Excerpted data:
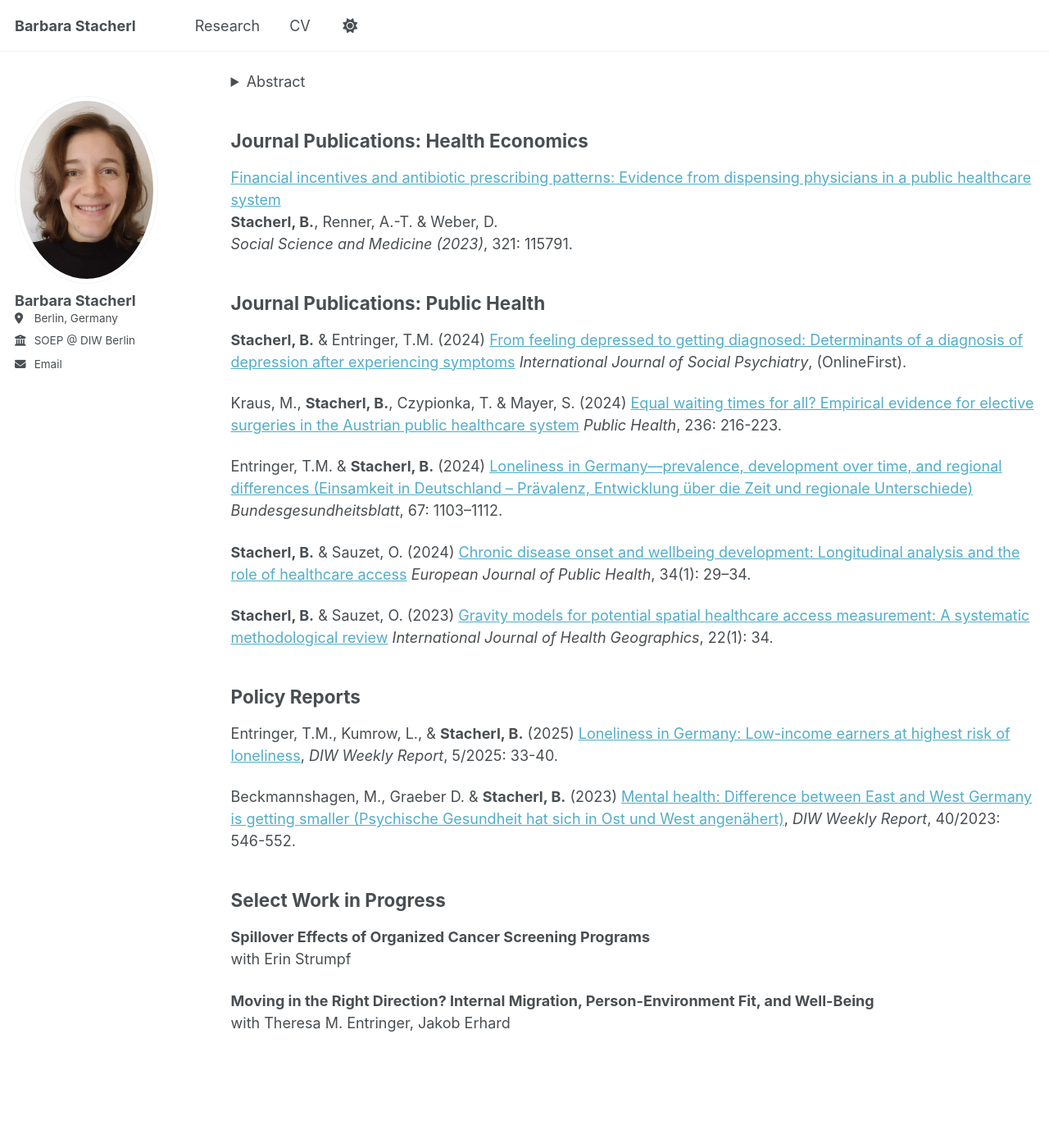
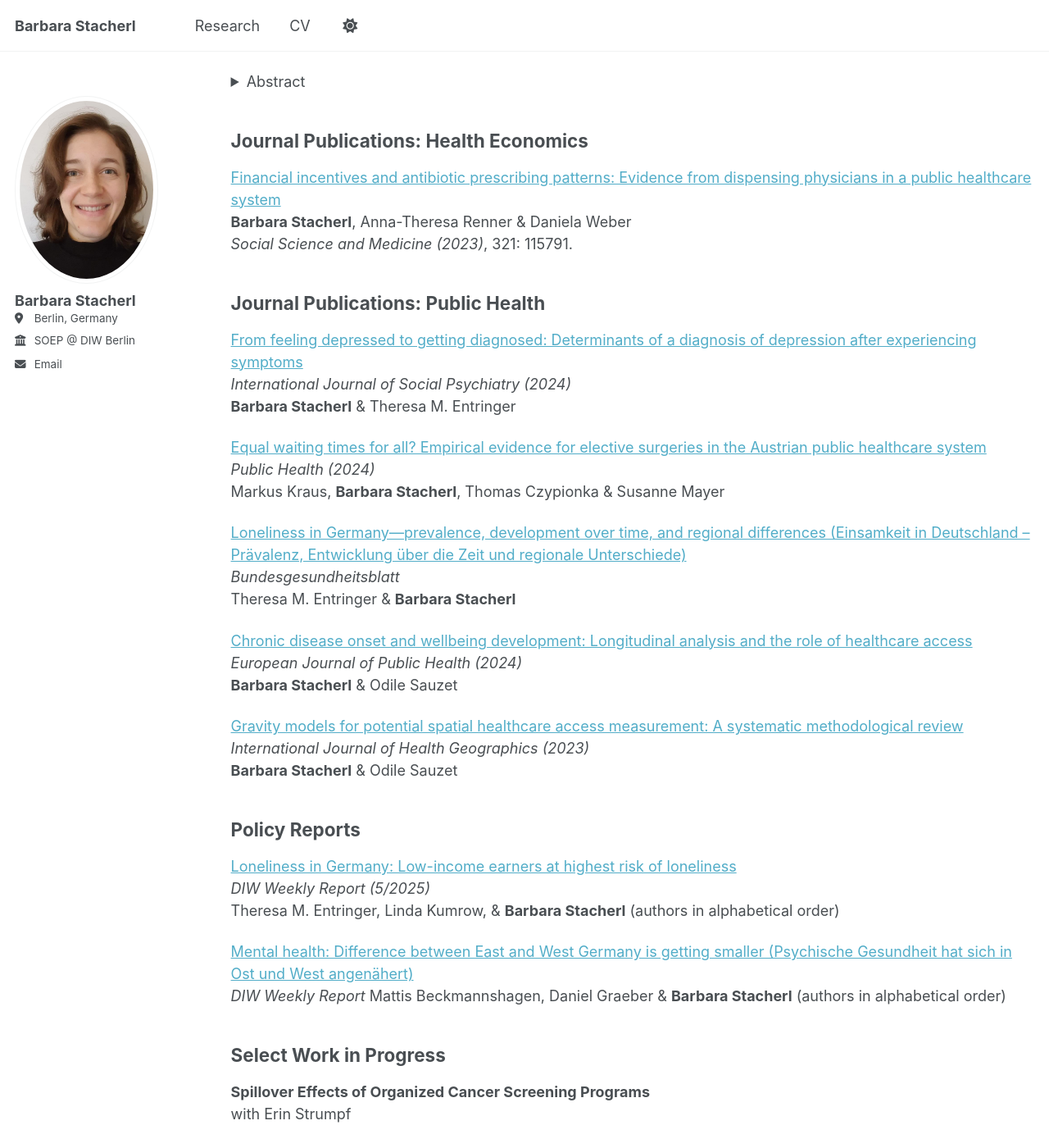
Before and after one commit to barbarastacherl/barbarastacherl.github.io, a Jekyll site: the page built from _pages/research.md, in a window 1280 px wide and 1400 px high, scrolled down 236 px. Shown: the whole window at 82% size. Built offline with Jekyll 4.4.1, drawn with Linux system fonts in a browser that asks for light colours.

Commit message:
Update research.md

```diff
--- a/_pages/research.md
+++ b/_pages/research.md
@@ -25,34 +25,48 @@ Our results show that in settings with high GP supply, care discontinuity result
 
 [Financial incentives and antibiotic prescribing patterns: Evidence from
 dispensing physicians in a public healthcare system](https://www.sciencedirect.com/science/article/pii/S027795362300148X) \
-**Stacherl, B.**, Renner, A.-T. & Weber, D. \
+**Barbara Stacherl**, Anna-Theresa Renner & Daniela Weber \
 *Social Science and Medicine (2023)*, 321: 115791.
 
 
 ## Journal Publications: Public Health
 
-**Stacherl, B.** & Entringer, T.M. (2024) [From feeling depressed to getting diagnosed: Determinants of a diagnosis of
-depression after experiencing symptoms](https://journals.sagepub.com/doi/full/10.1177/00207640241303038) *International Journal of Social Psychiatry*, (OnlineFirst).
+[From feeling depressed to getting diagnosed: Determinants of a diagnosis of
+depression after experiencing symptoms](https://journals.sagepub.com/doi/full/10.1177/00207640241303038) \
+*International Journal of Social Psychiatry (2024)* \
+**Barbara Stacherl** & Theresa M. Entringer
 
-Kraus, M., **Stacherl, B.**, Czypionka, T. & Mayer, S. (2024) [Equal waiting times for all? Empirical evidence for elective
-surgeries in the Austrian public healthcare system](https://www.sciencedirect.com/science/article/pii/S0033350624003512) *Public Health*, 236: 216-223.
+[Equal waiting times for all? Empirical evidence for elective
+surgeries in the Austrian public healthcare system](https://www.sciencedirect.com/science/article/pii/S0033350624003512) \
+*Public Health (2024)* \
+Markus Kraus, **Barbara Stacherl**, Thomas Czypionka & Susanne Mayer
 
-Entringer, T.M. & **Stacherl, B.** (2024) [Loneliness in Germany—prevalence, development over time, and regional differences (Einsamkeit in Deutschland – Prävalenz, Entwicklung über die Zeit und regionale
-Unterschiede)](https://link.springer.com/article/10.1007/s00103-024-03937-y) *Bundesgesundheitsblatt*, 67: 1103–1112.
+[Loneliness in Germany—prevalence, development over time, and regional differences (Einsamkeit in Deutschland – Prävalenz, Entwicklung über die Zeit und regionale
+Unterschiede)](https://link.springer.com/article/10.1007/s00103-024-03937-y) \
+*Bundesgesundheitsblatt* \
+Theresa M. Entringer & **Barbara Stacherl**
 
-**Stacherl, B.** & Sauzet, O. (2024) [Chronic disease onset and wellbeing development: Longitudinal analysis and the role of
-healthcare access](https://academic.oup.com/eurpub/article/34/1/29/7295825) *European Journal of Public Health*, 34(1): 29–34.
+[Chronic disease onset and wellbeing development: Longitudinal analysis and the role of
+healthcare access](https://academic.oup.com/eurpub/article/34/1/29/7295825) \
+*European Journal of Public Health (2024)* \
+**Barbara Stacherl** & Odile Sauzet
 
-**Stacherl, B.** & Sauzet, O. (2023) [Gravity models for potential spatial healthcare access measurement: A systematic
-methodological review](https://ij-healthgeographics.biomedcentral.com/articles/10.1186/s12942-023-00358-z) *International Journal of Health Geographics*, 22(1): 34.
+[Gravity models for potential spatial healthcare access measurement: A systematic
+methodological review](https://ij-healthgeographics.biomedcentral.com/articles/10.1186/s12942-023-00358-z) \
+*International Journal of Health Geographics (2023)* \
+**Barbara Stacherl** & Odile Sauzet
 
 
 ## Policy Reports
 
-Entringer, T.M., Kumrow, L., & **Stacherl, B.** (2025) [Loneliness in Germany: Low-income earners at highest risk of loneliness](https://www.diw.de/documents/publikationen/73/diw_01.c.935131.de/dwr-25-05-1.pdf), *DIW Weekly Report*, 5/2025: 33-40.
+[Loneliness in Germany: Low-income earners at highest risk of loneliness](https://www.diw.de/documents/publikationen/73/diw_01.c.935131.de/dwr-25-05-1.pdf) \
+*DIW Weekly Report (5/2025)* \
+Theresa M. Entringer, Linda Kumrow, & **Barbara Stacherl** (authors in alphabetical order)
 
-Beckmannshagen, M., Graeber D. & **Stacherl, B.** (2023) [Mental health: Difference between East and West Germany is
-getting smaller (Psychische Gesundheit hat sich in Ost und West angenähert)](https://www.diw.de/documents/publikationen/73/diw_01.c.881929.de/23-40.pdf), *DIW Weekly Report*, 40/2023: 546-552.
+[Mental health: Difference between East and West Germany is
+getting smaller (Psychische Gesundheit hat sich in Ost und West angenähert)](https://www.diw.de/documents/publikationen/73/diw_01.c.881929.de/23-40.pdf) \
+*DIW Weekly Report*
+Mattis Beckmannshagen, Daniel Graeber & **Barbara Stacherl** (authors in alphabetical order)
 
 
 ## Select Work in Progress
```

What this task involves: Check every line of the entries above, and copy those that carry the string "after".

Written response:
Before and after one commit to barbarastacherl/barbarastacherl.github.io, a Jekyll site: the page built from _pages/research.md, in a window 1280 px wide and 1400 px high, scrolled down 236 px. Shown: the whole window at 82% size. Built offline with Jekyll 4.4.1, drawn with Linux system fonts in a browser that asks for light colours.
-depression after experiencing symptoms](https://journals.sagepub.com/doi/full/10.1177/00207640241303038) *International Journal of Social Psychiatry*, (OnlineFirst).
+depression after experiencing symptoms](https://journals.sagepub.com/doi/full/10.1177/00207640241303038) \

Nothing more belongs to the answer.